Chest x-ray – calcification/widening of aorta
ECG to rule out MI
Echocardiology – aortic insufficiency
Ultrasound/ CT scan/MRI scan
Angiography – useful to assess other vessel involvement

24

Medical management for aortic aneurysm

Depends on symptoms/prognosis/position/ patient co-morbidities
High rate of surgical death/complications
Prevent rupture/early detection essential
Conservative (small aneurysm/poor surgical risk)
Risk factor/behaviour modification (hypertension/smoking/sedentary lifestyle)
Manage co-morbidities & other atherosclerosis

Operative
Surgical - graft or primary closure
Endovascular – femoral/iliac artery catheter accessed
minimally invasive/strict criteria

25

Post op nursing care for an ascending aortic aneurysm

Complex major surgery/surgical ICU/HDU area
Patient may have complex co-morbidities
Vital signs/neurovascular – frequent/regular
Monitoring for signs of occlusion/thrombosis/emboli
Monitor all systems (respiratory/renal – IDC 1 hrly)
Monitor T° 4 hrly (graft rejection)
Assess site/wound – haematoma/ooze/inflammation
Often first or second day post op walking
Surgeon/facility dependent

26

Risk factors for deep vein thrombosis

over 35 years
smoker
family history
oral contraceptive
obesity

27

Clinical manifestations of DVT
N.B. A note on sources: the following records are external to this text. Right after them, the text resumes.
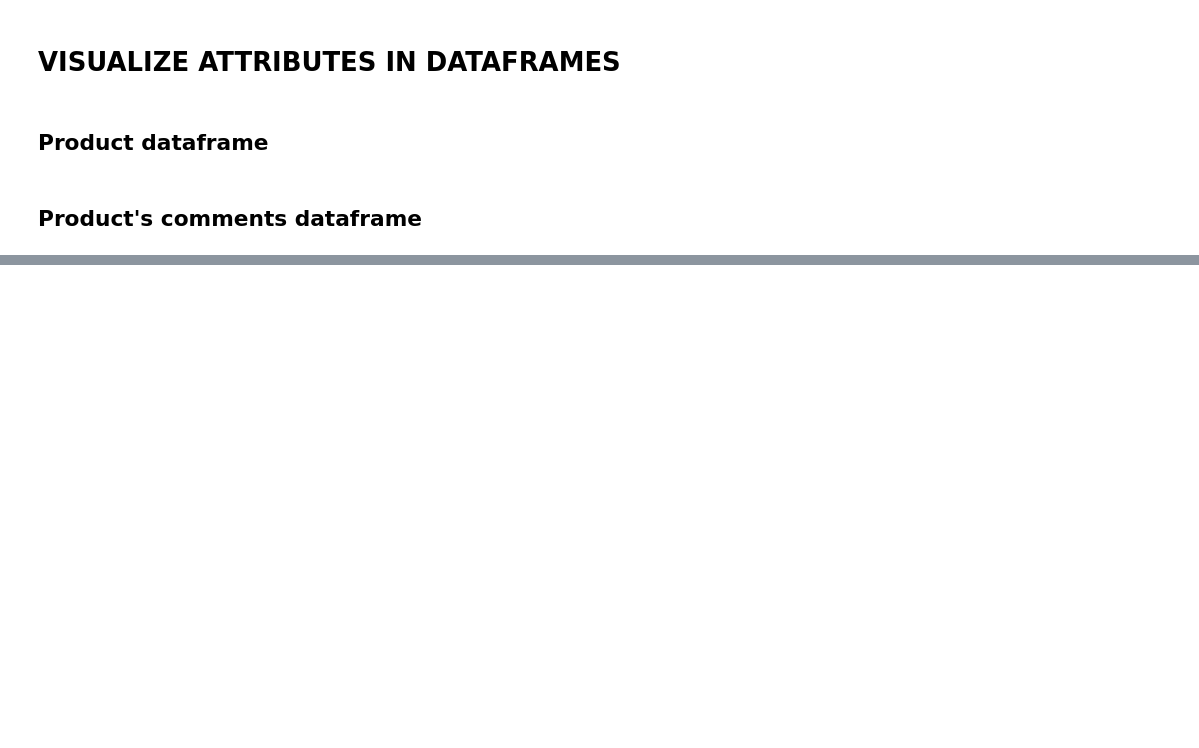
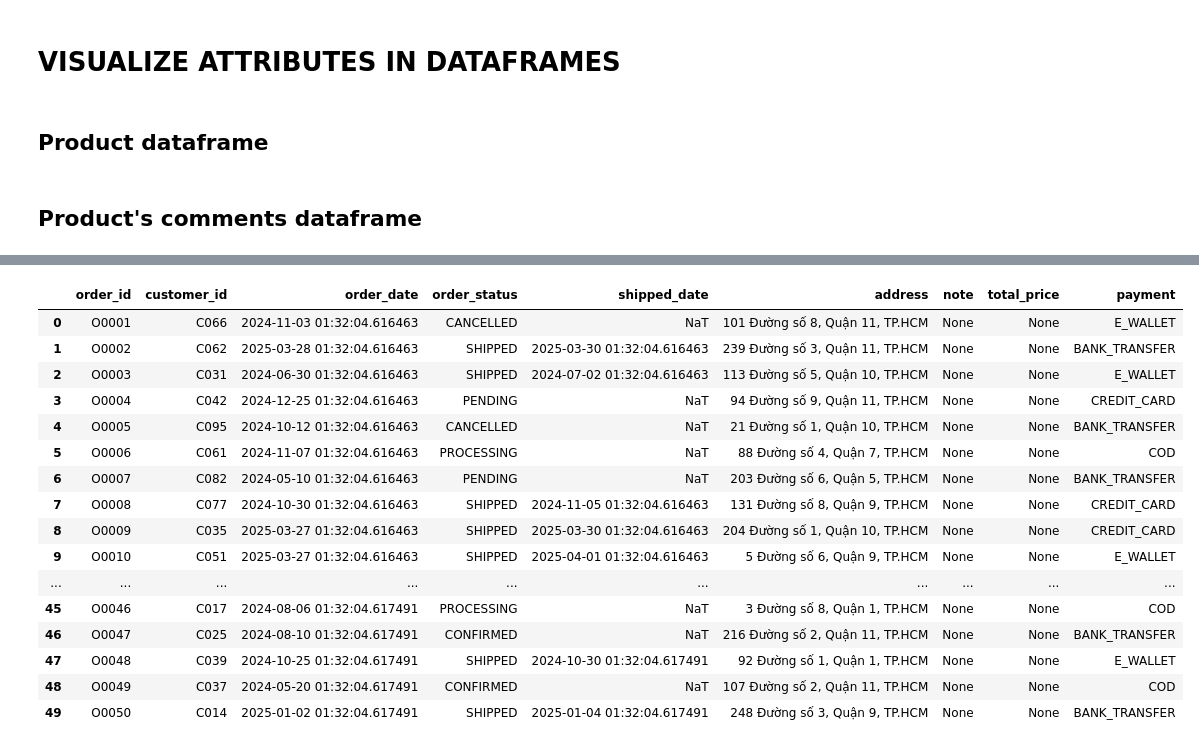
Before and after one commit to tathithienthanh/WomenFashionProductRecommendationSystem, a Jupyter notebook: GraduationThesis_2025/preprocessing_data.ipynb, the cells around one changed output, grey strips where cells are left out. Saved outputs shown, nothing was run; the diff lists cells and outputs as text; code cells hidden in the pictures; blank space fills up the shorter version.

```diff
--- a/GraduationThesis_2025/preprocessing_data.ipynb
+++ b/GraduationThesis_2025/preprocessing_data.ipynb
@@ -483,0 +839,8 @@ plt.show()
+# %%
+df_payment = pd.DataFrame([
+    {"payment_id": "COD", "description": "thanh toán khi nhận hàng"},
+    {"payment_id": "CREDIT_CARD", "description": "thẻ tín dụng"},
+    {"payment_id": "BANK_TRANSFER", "description": "chuyển khoản ngân hàng"},
+    {"payment_id": "E_WALLET", "description": "ví điện tử"},
+])
+df_payment
@@ -483,0 +855,9 @@ plt.show()
+# %%
+df_orderstatus = pd.DataFrame([
+    {"status_id": "PENDING", "description": "Chờ xác nhận"},
+    {"status_id": "CONFIRMED", "description": "Đã xác nhận"},
+    {"status_id": "PROCESSING", "description": "Đang xử lý"},
+    {"status_id": "SHIPPED", "description": "Đã gaio hàng"},
+    {"status_id": "CANCELLED", "description": "Đã hủy đơn"},
+])
+df_orderstatus
@@ -483,0 +1129,41 @@ plt.show()
+# %%
+customer_ids = df_customer['customer_id'].tolist()
+status_ids = df_orderstatus['status_id'].tolist()
+payment_ids = df_payment['payment_id'].tolist()
+
+orders = []
+for i in range(1, 51):
+    order_date = pd.Timestamp.now() - pd.Timedelta(days=random.randint(0, 365))
+    order_status = random.choice(status_ids)
+    orders.append({
+        'order_id': f"O{i:04d}",
+        'customer_id': random.choice(customer_ids),
+        'order_date': order_date,
+        'order_status': order_status,
+        'shipped_date': order_date + pd.Timedelta(days=random.randint(1, 7)) if order_status == 'SHIPPED' else np.nan,
+        'address': f'{random.randint(1, 250)} Đường số {random.randint(1, 10)}, Quận {random.randint(1, 11)}, TP.HCM',
+        'note': None,
+        'total_price': None,
+        'payment': random.choice(payment_ids)
+    })
+
+df_orders = pd.DataFrame(orders)
+df_orders
+# %% [output]
+|  | order_id | customer_id | order_date | order_status | shipped_date | address | note | total_price | payment |
+| 0 | O0001 | C066 | 2024-11-03 01:32:04.616463 | CANCELLED | NaT | 101 Đường số 8, Quận 11, TP.HCM | None | None | E_WALLET |
+| 1 | O0002 | C062 | 2025-03-28 01:32:04.616463 | SHIPPED | 2025-03-30 01:32:04.616463 | 239 Đường số 3, Quận 11, TP.HCM | None | None | BANK_TRANSFER |
+| 2 | O0003 | C031 | 2024-06-30 01:32:04.616463 | SHIPPED | 2024-07-02 01:32:04.616463 | 113 Đường số 5, Quận 10, TP.HCM | None | None | E_WALLET |
+| 3 | O0004 | C042 | 2024-12-25 01:32:04.616463 | PENDING | NaT | 94 Đường số 9, Quận 11, TP.HCM | None | None | CREDIT_CARD |
+| 4 | O0005 | C095 | 2024-10-12 01:32:04.616463 | CANCELLED | NaT | 21 Đường số 1, Quận 10, TP.HCM | None | None | BANK_TRANSFER |
+| 5 | O0006 | C061 | 2024-11-07 01:32:04.616463 | PROCESSING | NaT | 88 Đường số 4, Quận 7, TP.HCM | None | None | COD |
+| 6 | O0007 | C082 | 2024-05-10 01:32:04.616463 | PENDING | NaT | 203 Đường số 6, Quận 5, TP.HCM | None | None | BANK_TRANSFER |
+| 7 | O0008 | C077 | 2024-10-30 01:32:04.616463 | SHIPPED | 2024-11-05 01:32:04.616463 | 131 Đường số 8, Quận 9, TP.HCM | None | None | CREDIT_CARD |
+| 8 | O0009 | C035 | 2025-03-27 01:32:04.616463 | SHIPPED | 2025-03-30 01:32:04.616463 | 204 Đường số 1, Quận 10, TP.HCM | None | None | CREDIT_CARD |
+| 9 | O0010 | C051 | 2025-03-27 01:32:04.616463 | SHIPPED | 2025-04-01 01:32:04.616463 | 5 Đường số 6, Quận 9, TP.HCM | None | None | E_WALLET |
+| ... | ... | ... | ... | ... | ... | ... | ... | ... | ... |
+| 45 | O0046 | C017 | 2024-08-06 01:32:04.617491 | PROCESSING | NaT | 3 Đường số 8, Quận 1, TP.HCM | None | None | COD |
+| 46 | O0047 | C025 | 2024-08-10 01:32:04.617491 | CONFIRMED | NaT | 216 Đường số 2, Quận 11, TP.HCM | None | None | BANK_TRANSFER |
+| 47 | O0048 | C039 | 2024-10-25 01:32:04.617491 | SHIPPED | 2024-10-30 01:32:04.617491 | 92 Đường số 1, Quận 1, TP.HCM | None | None | E_WALLET |
+| 48 | O0049 | C037 | 2024-05-20 01:32:04.617491 | CONFIRMED | NaT | 107 Đường số 2, Quận 11, TP.HCM | None | None | COD |
+| 49 | O0050 | C014 | 2025-01-02 01:32:04.617491 | SHIPPED | 2025-01-04 01:32:04.617491 | 248 Đường số 3, Quận 9, TP.HCM | None | None | BANK_TRANSFER |
```
Also changed, not shown: parts of 74 cells of this notebook, 3 other files.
Maybe nil or non specific
Unilateral pain/warm/erythema
Systemic T°/tender/Homan’s sign

28

DVT prevention/prophylaxis

Early mobility/ambulation/SOOB
Bed exercises/deep breathing & coughing/alter position
Compression stockings/(good for distal DVT but what about proximal)? – Fit correctly!!!!
Pneumatic compression devices - SCDs/ICDs
Drugs
Anticoagulants - Heparin(LMWH)/enoxaparin/warfarin (phasing out)/others

No prophylaxis – 26% patients developed DVT
Stockings alone – 13% patients developed DVTs (50% )
Stockings and anticoagulants – only 4% patients developed DVTs

29

DVT treatment

Prevent further growth & fragmentation (into PE)
Bed rest with limb elevation
Anticoagulants (prevent further thrombi)
Thrombi resolves naturally (not through anticoags)
Then mobilise with quality stockings (not the cheapies)
Drug Therapy
Heparin – IV infusion/SCI/Warfarin/more modern types
Thrombolytics
Previously (with DVTs) only for limb threatening situations
Now being trialled to ascertain treatment as more routine

Surgery (uncommon):
Vena cava filter
Open thrombolectomy

30

Contraindications of Pneumatic Compression Devices/stockings

The obese (can’t fit them correctly/tourniquet the limb!)
Heart failure
Assess your patient/history
Certain conditions/diseases of the lower limbs
Diabetic neuropathy
Severe oedema of the lower limb

31

Adverse events of pneumatic compression devices

Nerve palsies
Common peroneal nerve palsy
Paraesthesia of legs/feet
Compartment syndrome
Pressure ulcers
Slipping while walking (wear shoes/slippers!)